Paul  Weyrich

Rosie O'Donnell is off the air, supposedly her own doing, and Don Imus is reported to be suing CBS. The outcome of any such litigation may tell if we have achieved a new era in broadcasting or if we will revert to the pervious era. Regardless of what Rosie says, I believe she did not reach an agreement with ABC because ABC did not want to reach an agreement. The absence of an agreement may have provided Rosie with her own dignity, if she had any, but it avoided a problem for ABC. If ABC had renewed her, especially under the circumstances of her slander of Donald Trump, there would have been howls of protest from that part of the viewing public which still has some morality. By simply not agreeing to a new contract, Rosie's having claimed that ABC wanted her for three years and she only wanted one year, ABC showed the morality viewer that it cared. Probably no one except Rosie's most devoted followers believed her story, even though technically it may have been true. Believe me, if ABC really wanted her for three years, ABC would have taken her for one year.

Anyway, some of us thought that with Imus and Rosie off the air it would be a message to the shock jocks that we would have a new era in broadcasting. Indeed, word was coming from local stations that shock jocks were taming down.

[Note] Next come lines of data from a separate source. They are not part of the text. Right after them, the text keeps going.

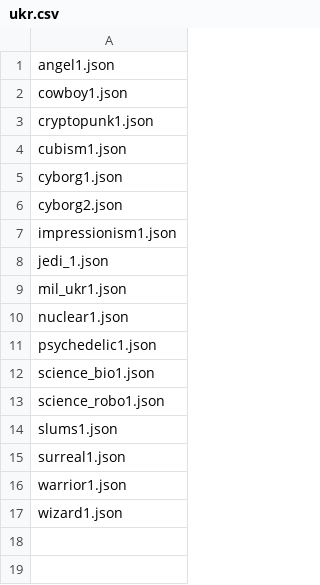
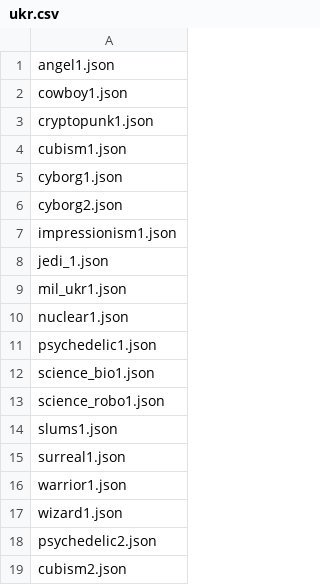
Before and after one commit to garbagecoderpaul/Stable-Diffusion, a CSV file: ukr.csv, drawn as a sheet; the diff names each change by its address in the sheet, - before the commit and + after, or states it on an @@ line.

```diff
--- a/ukr.csv
+++ b/ukr.csv
+row 18: psychedelic2.json
+row 19: cubism2.json
```
Also changed, not shown: rus.csv, 3 other files.
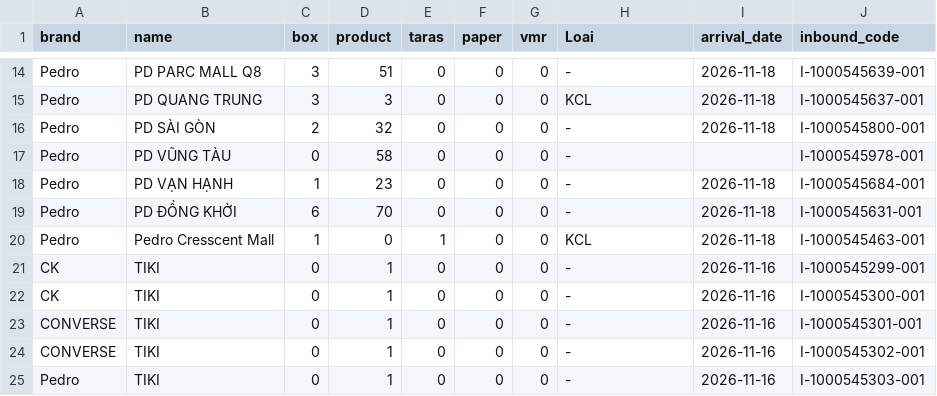
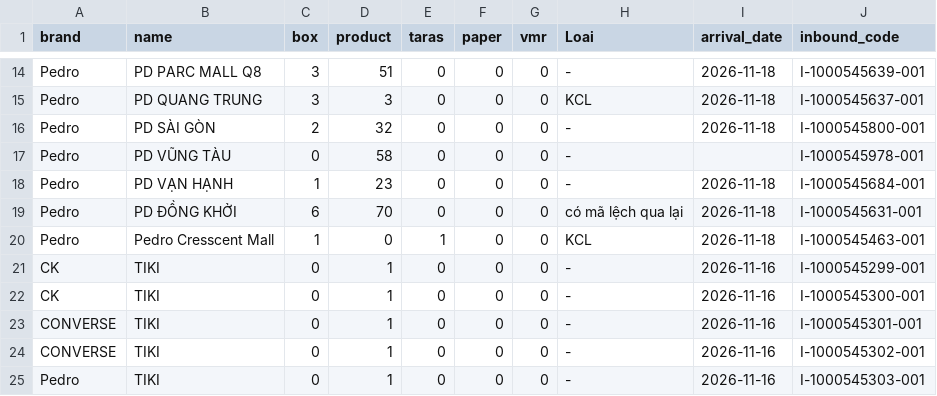
Before and after one commit to thuanmaison113-boop/newinbound, a CSV file: source.csv, drawn as a sheet; only a part is shown, gaps mark what is left out.

Commit message:
Update data 2026-11-20 16:41

```diff
--- a/source.csv
+++ b/source.csv
@@ -18,3 +18,3 @@ Pedro,PD VŨNG TÀU,0,58,0,0,0,-,,I-1000545978-001
 Pedro,PD VẠN HẠNH,1,23,0,0,0,-,2026-11-18,I-1000545684-001
-Pedro,PD ĐỒNG KHỞI,6,70,0,0,0,-,2026-11-18,I-1000545631-001
+Pedro,PD ĐỒNG KHỞI,6,70,0,0,0,có mã lệch qua lại,2026-11-18,I-1000545631-001
 Pedro,Pedro Cresscent Mall,1,0,1,0,0,KCL,2026-11-18,I-1000545463-001
```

Now comes Imus with a contract. I've heard his lawyers detailing what is in the contract. It is clear that he should have been warned by CBS if he were to have been fired. It is also clear that CBS knew what it was getting with Imus. Words in the contract revealed that Imus would be shocking and provocative and so on. CBS no doubt will argue that what Imus did crossed the line. Imus apparently is suing for big bucks. He may get millions. If so he would have the capital to put together a network of his own. If that sells again Imus would be wealthy and the public would be stuck with him again.


Paul Weyrich

Paul M. Weyrich is the late Chairman and CEO of the Free Congress Research and Education Foundation.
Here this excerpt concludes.